# An introductory stars and bars problem

Yesterday a counting problem from my son’s math team homework gave him a little trouble. The problem went something like this:

There are 5 different types of fasteners and you need to buy 10 total. If you need to buy at least one of each, how many different ways can you do it?

First we talked about the problem and got their initial thoughts. Then I introduced the stars and bars counting idea:

Next I tried to go through a few more examples by changing the numbers a little. The main ideas seemed a little confusing to the boys and I’d hoped a few extra examples would help. Unfortunately things weren’t going so well.

The last example in the prior video confused my younger son, so I moved on to the next video to talk about that example in more detail. By the end of this example I hoped that the general idea had sunk in, but there was still a little confusion.
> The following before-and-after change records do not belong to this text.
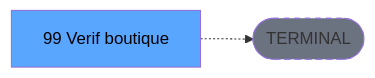
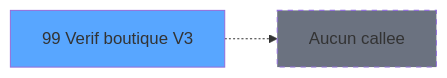
One commit to thonyAGP/magic-migration changed the third of 3 diagrams in .openspec/specs/ADH-IDE-99.md. Above: the diagram before and after it, drawn with Mermaid. The commit also changed other lines of this file and 311 other files, not shown here.

````diff
--- a/.openspec/specs/ADH-IDE-99.md
+++ b/.openspec/specs/ADH-IDE-99.md
@@ -138,8 +191,8 @@
 ```mermaid
 graph LR
-    T[99 Verif boutique ]
-    TERM([TERMINAL])
-    T -.-> TERM
-    style TERM fill:#6b7280,stroke-dasharray: 5 5
-    style T fill:#58a6ff,color:#000
+    T99[99 Verif boutique V3]
+    style T99 fill:#58a6ff
+    NONE[Aucun callee]
+    T99 -.-> NONE
+    style NONE fill:#6b7280,stroke-dasharray: 5 5
 ```
````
So, we talked through the problem a few more times. Now the ideas seemed to be sinking in. IF you have N groups of objects (in the original problem 5 fasteners) and you have to pick M total objects (in the original problem we were trying to pick 5 fasteners) you can represent the problem with M stars and N – 1 bars. So the total number of different ways to make the selections are (M + N – 1) “choose” M or, alternately, (M + N – 1) choose (N – 1).
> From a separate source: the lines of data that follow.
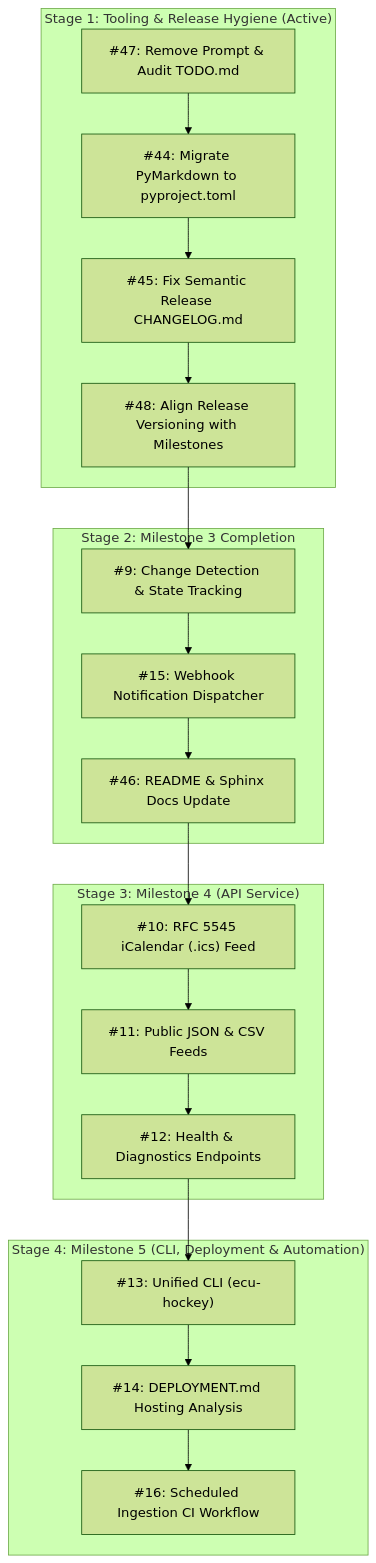
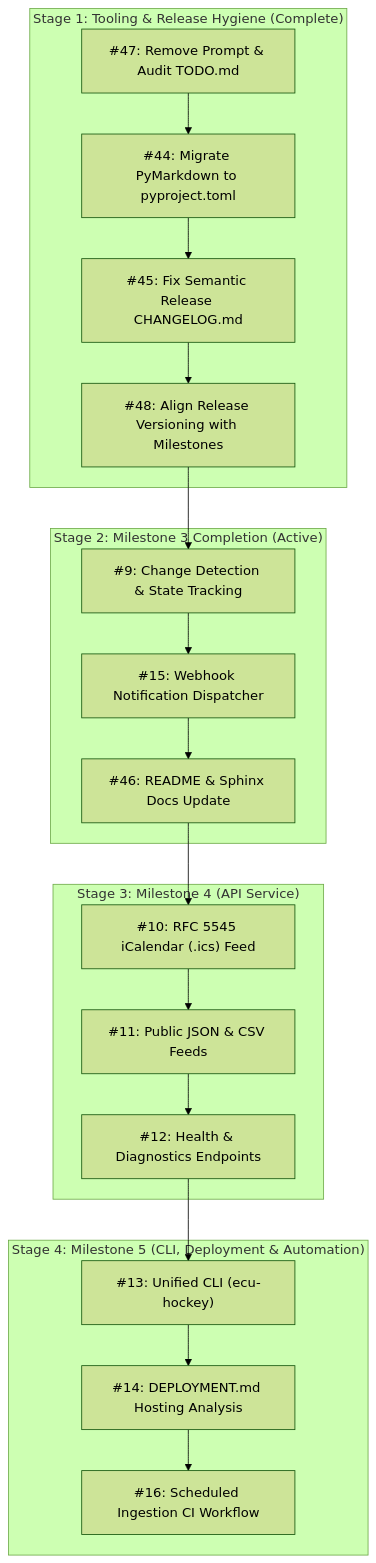
The second of 2 diagrams in TODO.md (bdperkin/ecu-hockey-calendar), drawn with Mermaid (forest theme) before and after one commit. The commit also changed other lines of this file, not shown here.

Commit message:
docs(roadmap): mark issues #48 and #9 complete in TODO.md (#59)
## Summary

Updates `TODO.md` roadmap and implementation plan to reflect completion
of recent issues:
- Mark **#48** as complete with reference to [PR
#57](https://github.com/bdperkin/ecu-hockey-calendar/pull/57).
- Mark Phase 3.3 issue **#9** as complete with reference to [PR
#58](https://github.com/bdperkin/ecu-hockey-calendar/pull/58).
- Update Stage 1 (Tooling & Release Hygiene) to Complete and Stage 2
(Milestone 3 Completion) to Active in the roadmap dependency graph.

````diff
--- a/TODO.md
+++ b/TODO.md
@@ -266,40 +266,40 @@
 ```mermaid
 flowchart TD
-    subgraph HYGIENE["Stage 1: Tooling & Release Hygiene (Active)"]
+    subgraph HYGIENE["Stage 1: Tooling & Release Hygiene (Complete)"]
         T47["#47: Remove Prompt & Audit TODO.md"]
         T44["#44: Migrate PyMarkdown to pyproject.toml"]
         T45["#45: Fix Semantic Release CHANGELOG.md"]
         T48["#48: Align Release Versioning with Milestones"]
     end
 
-    subgraph M3["Stage 2: Milestone 3 Completion"]
+    subgraph M3["Stage 2: Milestone 3 Completion (Active)"]
         T9["#9: Change Detection & State Tracking"]
         T15["#15: Webhook Notification Dispatcher"]
         T46["#46: README & Sphinx Docs Update"]
     end
 
     subgraph M4["Stage 3: Milestone 4 (API Service)"]
         T10["#10: RFC 5545 iCalendar (.ics) Feed"]
         T11["#11: Public JSON & CSV Feeds"]
         T12["#12: Health & Diagnostics Endpoints"]
     end
 
     subgraph M5["Stage 4: Milestone 5 (CLI, Deployment & Automation)"]
         T13["#13: Unified CLI (ecu-hockey)"]
         T14["#14: DEPLOYMENT.md Hosting Analysis"]
         T16["#16: Scheduled Ingestion CI Workflow"]
     end
 
     T47 --> T44
     T44 --> T45
     T45 --> T48
     T48 --> T9
     T9 --> T15
     T15 --> T46
     T46 --> T10
     T10 --> T11
     T11 --> T12
     T12 --> T13
     T13 --> T14
     T14 --> T16
 ```
````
Not all of our projects go super well. Here my mistake was thinking that I could introduce an advanced concept and the boys would immediately understand it. I feel like the ideas here are definitely within their grasp and will probably spend a bit more time this weekend covering the concept. Hopefully a few more examples will do the trick.